Consuming cannabis can significantly impair your ability to drive safely. In fact, cannabis consumption can double a driver’s risk of being involved in a motor vehicle crash. Impaired driving is also illegal; it’s a criminal offence in Canada that comes with serious consequences, including possible jail time.
Here’s what you need to know to stay safe.
The effects of cannabis on driving skills
Cannabis consumption affects critical driving skills by causing drowsiness and slowing reaction time. It also impairs a driver’s ability to watch and respond to multiple things at once. Studies have found that drivers impaired by cannabis have difficulty staying inside their designated lane, maintaining a steady speed and avoiding obstacles.
Cannabis affects each person differently. Depending on the individual, as well as the method of consumption and the potency of the cannabis, the effects can last up to 24 hours.
The laws on impaired driving
Penalties for driving impaired can vary, depending on the alcohol or drug concentration, whether it is your first or a repeated offence, and whether you have caused bodily harm or death to another person.
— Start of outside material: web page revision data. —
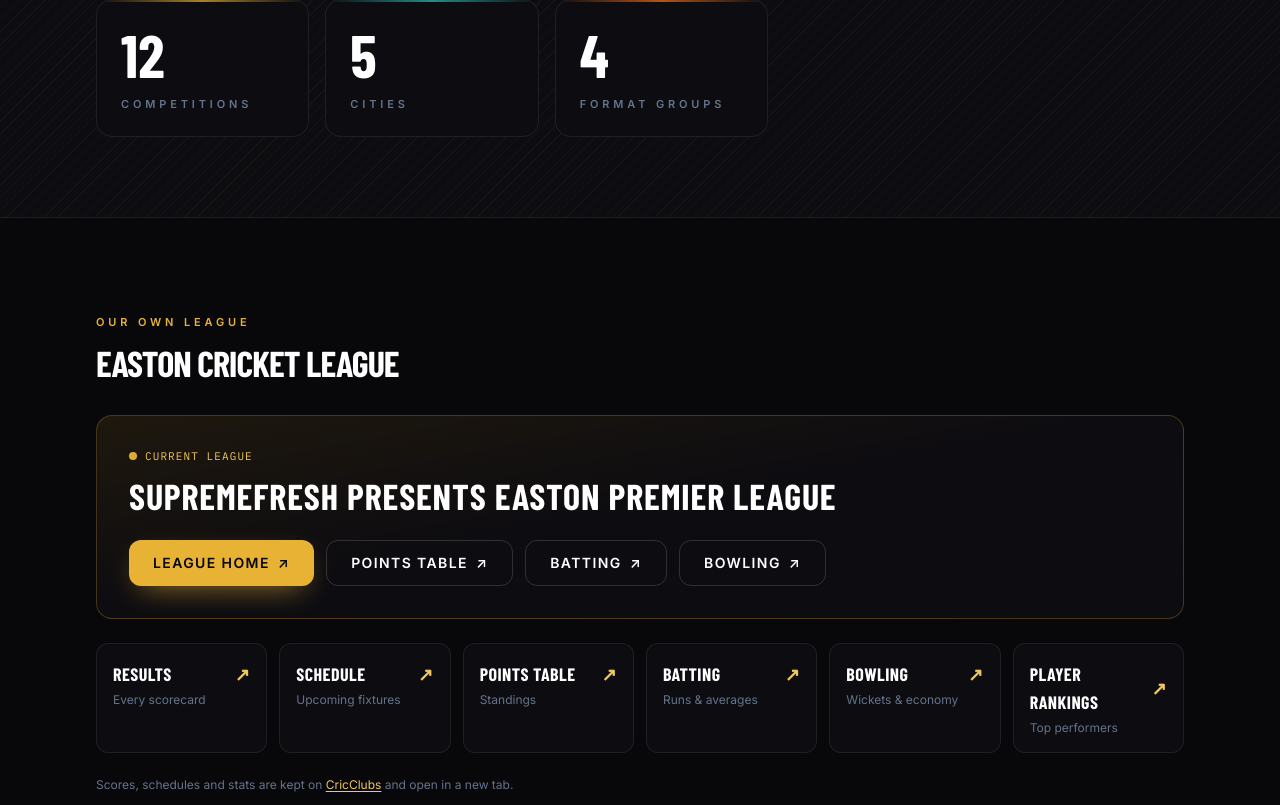
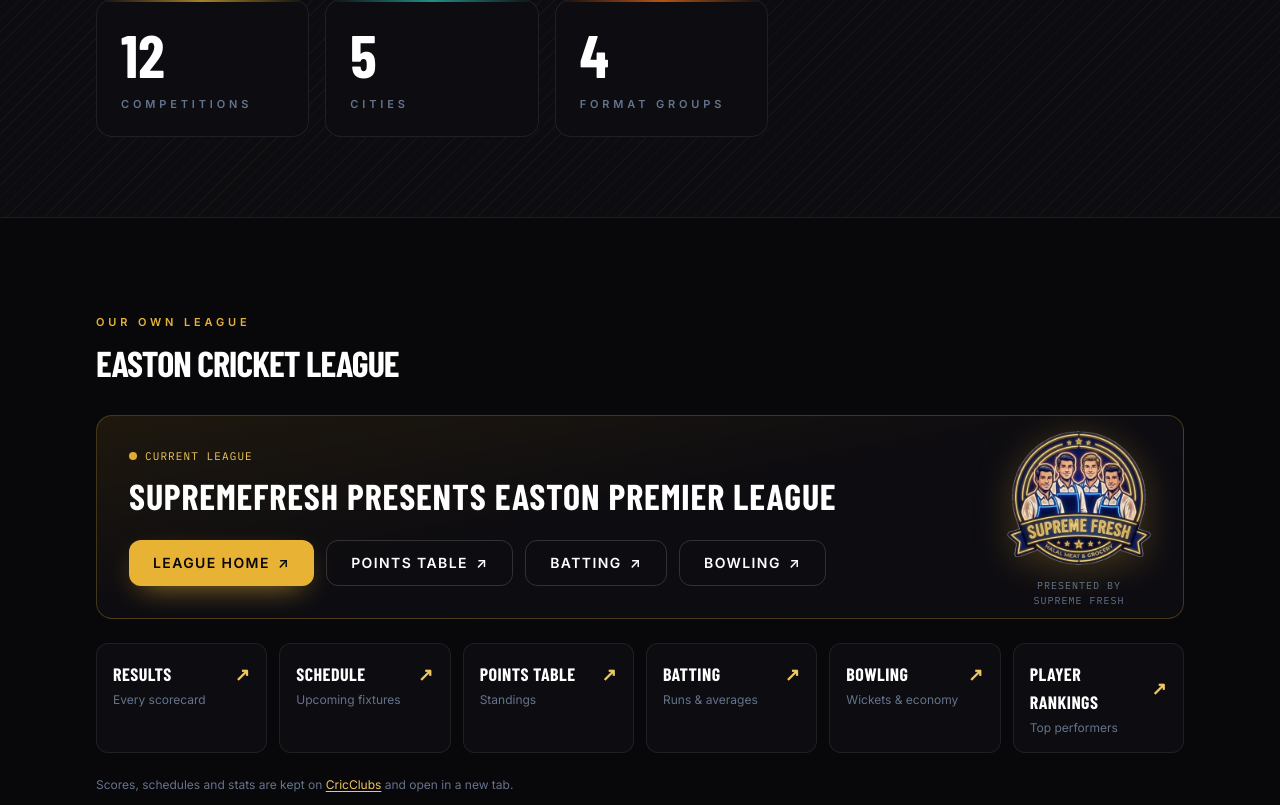
Before and after one commit to ECC829/ecc-website, a React (Vite) app in the folder ecc-website/: page /tournaments in a window 1280 px wide. Shown: the part 427-1232 px from the top of the page. Built offline with nearby package versions, Linux system fonts and the light colour scheme; a web font is replaced by a local one.

Commit message:
Current league card: Supreme Fresh 'Presented by' logo
Co-Authored-By: Claude Opus 5.5 <noreply@anthropic.com>
Claude-Session: https://claude.ai/code/session_01C5FGfBoDUEW2zQ55n4sc3M

```diff
--- a/ecc-website/src/components/CricClubsPanel.jsx
+++ b/ecc-website/src/components/CricClubsPanel.jsx
@@ -13,14 +13,29 @@ export default function CricClubsPanel({ compact = false }) {
     <div className="space-y-6">
       {current && (
         <div className="relative overflow-hidden rounded-2xl border border-gold-400/25 bg-gradient-to-br from-gold-400/[0.10] via-ink-900 to-ink-900 p-6 sm:p-8">
+          {current.sponsor && (
+            <div className="mb-5 flex items-center gap-3 sm:absolute sm:right-8 sm:top-1/2 sm:mb-0 sm:-translate-y-1/2 sm:flex-col sm:gap-2">
+              <img
+                src={current.sponsor.logo}
+                alt={`${current.sponsor.name} logo`}
+                loading="lazy"
+                decoding="async"
+                className="h-20 w-20 object-contain drop-shadow-[0_6px_18px_rgba(232,178,52,0.25)] sm:h-36 sm:w-36"
+              />
+              <span className="font-mono text-[10px] uppercase tracking-widest text-slate-500 sm:text-center">
+                Presented by
+                <br className="hidden sm:block" /> Supreme Fresh
+              </span>
+            </div>
+          )}
           <p className="flex items-center gap-2 font-mono text-[11px] uppercase tracking-widest text-gold-300">
             <span className="h-2 w-2 animate-pulse rounded-full bg-gold-400" aria-hidden="true" />
             Current league
           </p>
-          <h3 className="mt-3 font-display text-3xl font-bold uppercase leading-tight tracking-wide text-white sm:text-4xl">
+          <h3 className="mt-3 font-display text-3xl sm:pr-48 font-bold uppercase leading-tight tracking-wide text-white sm:text-4xl">
             {current.name}
           </h3>
-          <div className="mt-6 flex flex-wrap gap-3">
+          <div className="mt-6 flex flex-wrap gap-3 sm:pr-48">
             <a {...ext} href={leagueUrl(current.id)} className="btn-primary group">
               League home <Arrow />
             </a>
--- a/ecc-website/src/data/cricclubs.js
+++ b/ecc-website/src/data/cricclubs.js
@@ -18,7 +18,12 @@ export const cricclubs = {
     { label: "Player rankings", note: "Top performers", href: `${BASE}/playerRankings.do?${CLUB}` },
   ],
   leagues: [
-    { name: "SupremeFresh Presents Easton Premier League", id: 22, current: true },
+    {
+      name: "SupremeFresh Presents Easton Premier League",
+      id: 22,
+      current: true,
+      sponsor: { name: "Supreme Fresh Halal Meat & Grocery", logo: "/sponsors/supreme-fresh-badge.png" },
+    },
     { name: "ECC Premier League 2025", id: 19 },
     { name: "Easton BleedBlue T7 – 2025", id: 18 },
   ],
```
Also changed, not shown: ecc-website/public/sponsors/supreme-fresh-badge.png (added).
For more information, you can review the Government of Canada's Impaired Driving section. The law applies to all motor vehicles (including motorcycles, boats, snowmobiles and off-road vehicles), as well as driving that takes place on public and private property.
Provincial and territorial authorities also have their own legislation for impaired driving. They can impose immediate short-term licence suspensions, longer-term suspensions and bigger fines, and make offenders attend education or rehabilitation programs.
In most provinces and territories, there is zero tolerance for driving under the influence of cannabis for drivers aged 21 and under, novice drivers (those with a G1, G2, M1 or M2 licence) and commercial drivers.
What defines “impaired”?
The law, however, is very clear on what constitutes impaired driving, and there are three prohibited levels for THC:
- THC levels between 2 and 5 nanograms (ng) per 1 mL of blood are considered impaired.
- THC levels of 5 ng or more per 1 mL of blood carry heavier fines and sentencing.
- Combined alcohol and THC levels are considered impaired at 50 mg or more of alcohol per 100 mL of blood, plus 2.5 ng or more of THC per 1 mL of blood.
If a policer officer suspects cannabis impairment while someone is operating a motor vehicle (or if they suspect someone of being impaired while operating a motor vehicle within the preceding three hours), they can demand oral fluid samples (saliva) tested roadside with Approved Drug Screening Equipment (ADSE), which screens for THC. Even if the fluid sample comes back negative, officers can still demand that you perform a Standardized Field Sobriety Test (SFST) — for example, an eye examination, standing on one leg and/or a walk-and-turn test. Refusing these tests can result in criminal charges that carry the same (or greater) penalties as driving while impaired.
If a driver fails roadside tests and is arrested, officers can then demand a blood sample (taken by a trained medical technician) and/or a 12-step Drug Recognition Expert Evaluation (DRE).
What if cannabis is in the car?
Every province and territory has its own laws for vehicle transport. In Ontario, the law states that cannabis in the car must be:
- inside original packaging and unopened, or
- packaged and firmly sealed, or not otherwise readily accessible to the driver or passengers
Failure to keep cannabis contained and stored safely could result in charges.
Tips for staying safe
There is no way to know exactly when it’s safe to drive after consuming cannabis. Unlike alcohol, there’s no scientific evidence to suggest a cannabis consumption limit safe for driving or a how long a driver should wait to drive, and the method of consumption adds even more uncertainty. Some experts conclude that inhalation can impair your driving skills for six to eight hours, while ingesting cannabis can impair you for up to 12. It’s important to remember that everyone metabolizes cannabinoids differently, and even if a person feels sober, some effects of cannabis, such as drowsiness, can last 24 hours.
To stay safe and within the limits of law, always err on the side of caution and have a plan to get home safely:
- Stay overnight.
- Call for a taxi or rideshare.
- Use public transit.
- Call a close friend or family member.
- Have a designated driver.
Knowing — and adhering to — the laws of your province or territory can help you stay safe after consuming cannabis.